All students are taught Biology, Chemistry and Physics throughout Years 9, 10 and 11 with examinations under the AQA GCSE exam board. Experimental work is an integral part of the study of the Sciences and is built into the teaching of each subject throughout the course. There is no controlled assessment for this, but there are a number of core practicals which are covered throughout the course in each subject that are assessed in the terminal exams.

Pupils have six lessons a week of science in Year 9 and will be taught an equal, consistent mix of the three sciences by one teacher. The main emphasis in Year 9 is to teach scientific thinking and processes, aiming to enhance the pupils skills in practical experimentation, as well as the application of theories and analysis of data. They will also be introduced to core further content in preparation for the GCSE courses in Year 10 and 11.
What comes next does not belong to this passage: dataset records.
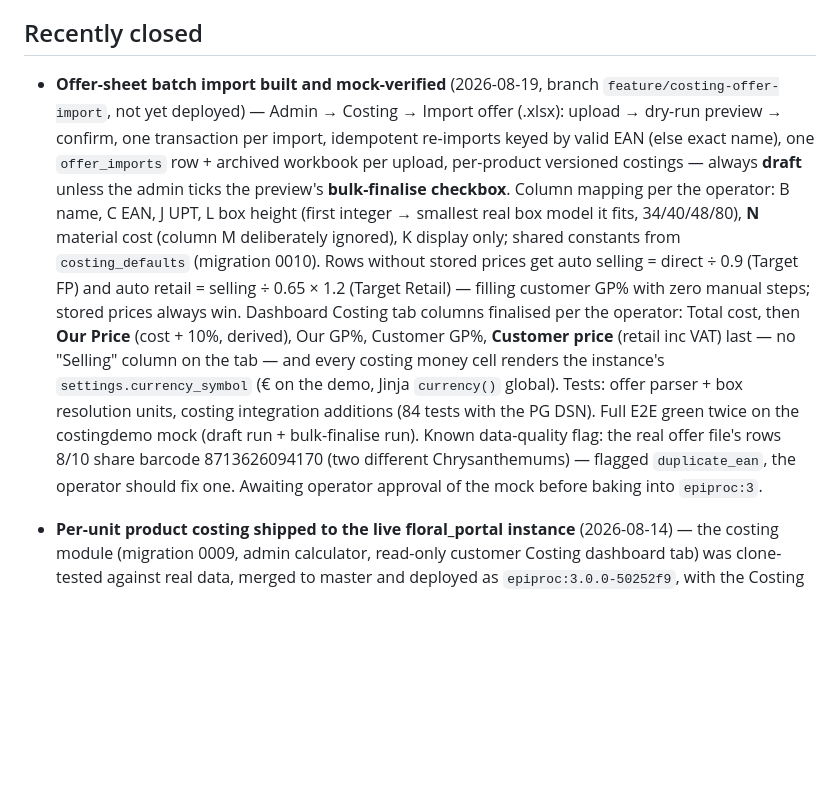
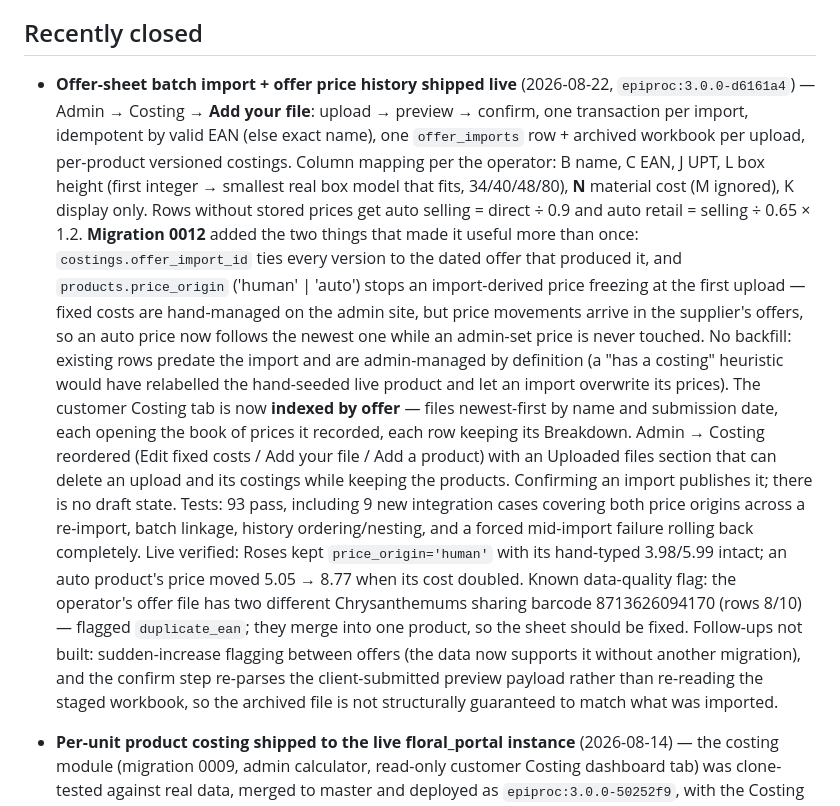
Before and after one commit to maykef/epiproc_v3, a Markdown page: ROADMAP.md, the part around the change. Rendered like a GitHub page; blank space fills up the shorter version.

```diff
--- a/ROADMAP.md
+++ b/ROADMAP.md
@@ -32,29 +32,40 @@ its own design + testing pass.
 
 ## Recently closed
 
-- **Offer-sheet batch import built and mock-verified** (2026-08-19, branch
-  `feature/costing-offer-import`, not yet deployed) — Admin → Costing → Import
-  offer (.xlsx): upload → dry-run preview → confirm, one transaction per import,
-  idempotent re-imports keyed by valid EAN (else exact name), one `offer_imports`
-  row + archived workbook per upload, per-product versioned costings — always
-  **draft** unless the admin ticks the preview's **bulk-finalise checkbox**.
-  Column mapping per the operator: B name, C EAN, J UPT, L box height (first
-  integer → smallest real box model it fits, 34/40/48/80), **N** material cost
-  (column M deliberately ignored), K display only; shared constants from
-  `costing_defaults` (migration 0010). Rows without stored prices get auto
-  selling = direct ÷ 0.9 (Target FP) and auto retail = selling ÷ 0.65 × 1.2
-  (Target Retail) — filling customer GP% with zero manual steps; stored prices
-  always win. Dashboard Costing tab columns finalised per the operator:
-  Total cost, then **Our Price** (cost + 10%, derived), Our GP%, Customer GP%,
-  **Customer price** (retail inc VAT) last — no "Selling" column on the tab —
-  and every costing money cell renders the instance's `settings.currency_symbol`
-  (€ on the demo, Jinja `currency()` global). Tests: offer parser + box
-  resolution units, costing integration additions (84 tests with the PG DSN).
-  Full E2E green twice on the costingdemo mock (draft run + bulk-finalise run).
-  Known data-quality flag: the real offer file's rows 8/10 share barcode
-  8713626094170 (two different Chrysanthemums) — flagged `duplicate_ean`, the
-  operator should fix one. Awaiting operator approval of the mock before baking
-  into `epiproc:3`.
+- **Offer-sheet batch import + offer price history shipped live** (2026-08-22,
+  `epiproc:3.0.0-d6161a4`) — Admin → Costing → **Add your file**: upload → preview →
+  confirm, one transaction per import, idempotent by valid EAN (else exact name), one
+  `offer_imports` row + archived workbook per upload, per-product versioned costings.
+  Column mapping per the operator: B name, C EAN, J UPT, L box height (first integer →
+  smallest real box model that fits, 34/40/48/80), **N** material cost (M ignored), K
+  display only. Rows without stored prices get auto selling = direct ÷ 0.9 and auto
+  retail = selling ÷ 0.65 × 1.2.
+  **Migration 0012** added the two things that made it useful more than once:
+  `costings.offer_import_id` ties every version to the dated offer that produced it, and
+  `products.price_origin` ('human' | 'auto') stops an import-derived price freezing at
+  the first upload — fixed costs are hand-managed on the admin site, but price movements
+  arrive in the supplier's offers, so an auto price now follows the newest one while an
+  admin-set price is never touched. No backfill: existing rows predate the import and are
+  admin-managed by definition (a "has a costing" heuristic would have relabelled the
+  hand-seeded live product and let an import overwrite its prices).
+  The customer Costing tab is now **indexed by offer** — files newest-first by name and
+  submission date, each opening the book of prices it recorded, each row keeping its
+  Breakdown. Admin → Costing reordered (Edit fixed costs / Add your file / Add a product)
+  with an Uploaded files section that can delete an upload and its costings while keeping
+  the products. Confirming an import publishes it; there is no draft state.
+  Tests: 93 pass, including 9 new integration cases covering both price origins across a
+  re-import, batch linkage, history ordering/nesting, and a forced mid-import failure
+  rolling back completely. Live verified: Roses kept `price_origin='human'` with its
+  hand-typed 3.98/5.99 intact; an auto product's price moved 5.05 → 8.77 when its cost
+  doubled.
+  Known data-quality flag: the operator's offer file has two different Chrysanthemums
+  sharing barcode 8713626094170 (rows 8/10) — flagged `duplicate_ean`; they merge into
+  one product, so the sheet should be fixed.
+  Follow-ups not built: sudden-increase flagging between offers (the data now supports it
+  without another migration), and the confirm step re-parses the client-submitted preview
+  payload rather than re-reading the staged workbook, so the archived file is not
+  structurally guaranteed to match what was imported.
+
 - **Per-unit product costing shipped to the live floral_portal instance**
   (2026-08-14) — the costing module (migration 0009, admin calculator, read-only
   customer Costing dashboard tab) was clone-tested against real data, merged to
```
Also changed, not shown: docs/costing.md (+53 -6 lines).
Before entering Year 10, students will choose which Sciences they study within the option blocks. It is compulsory for students to take at least one science option, and it is normal for students to choose two or all three sciences if they wish. They should consider their enjoyment of science, future studies and careers when making this decision, as well as the wider skills that are developed. 

In Years 10 and 11, pupils will have four lessons of each of the Sciences chosen within their 'option blocks' as they work towards the completion of their GCSE exams. Within their chosen topics of Biology, Chemistry and Physics, all pupils sit the same set of 1h 45min examinations structured into Papers 1 and 2 for each topic (for example, Physics Paper 1 is split into Topics 1-4, while Paper 2 covers the remaining Topics 5-8). 


The key aims of these Science courses include: 

  • Acquire scientific knowledge and understanding. 

  • Be able to apply one’s scientific knowledge and understanding. 

  • Sustain and develop an enjoyment and interest in the scientific world. 

  • Appreciate the practical nature of science, acquiring experimental skills based on correct and safe laboratory techniques. 

  • Developing an understanding of the world around us, our impact and how we can be more sustainable.

  • Appreciate the importance of accurate experimental work and reporting of scientific methods. 

  • Develop a logical approach to problem solving in a wider context. 

  • Evaluate the benefits and drawbacks of real-life applications of science. 

  • Prepare pupils for more advanced courses in the three Sciences.

A Level

What do I need before starting this course?

The minimum entry requirements are a 7 grade (or high 6) in Biology GCSE or grades 7-7 in Dual Award Science. It’s important that you are confident in Chemistry and Maths; 6 grades in both these subjects at GCSE are required.

What will I learn?

Biology has four core themes that are all interlinked: How Structure relates to Function, Evolution, Cell Theory and How Organisms obtain Energy. As a subject you will, therefore, study it from molecular level and how cells function, right up to the level of the Biosphere (the zone on earth where life can exist). You’ll be challenged intellectually and learn about the internal regulation of the human body, the importance of photosynthesis to all life and how our species is manipulating the rest of Life on Earth both benefitially and detrimentally to all other species.

How is the course assessed?

Practical competency is assessed through the whole course and there are three two hour exam papers at the end of Year 13. In Year 13 you will undertake a Field Trip to Pembrokeshire over the first weekend of the Michaelmas Term half term. While this is not absolutely compulsory, it is strongly recommended students attend. They gain a flavour of university style education and cover most of the ecosystems and statistics as outlined on the syllabus. There is a cost to this trip. We also take our Sixth Form Biologists to Studland Nature Reserve in Dorset, The Edward Jenner Museum in Gloucestershire, and to ‘We The Curious’ in Bristol so they can analyse (in part!) their own genome.


Where next?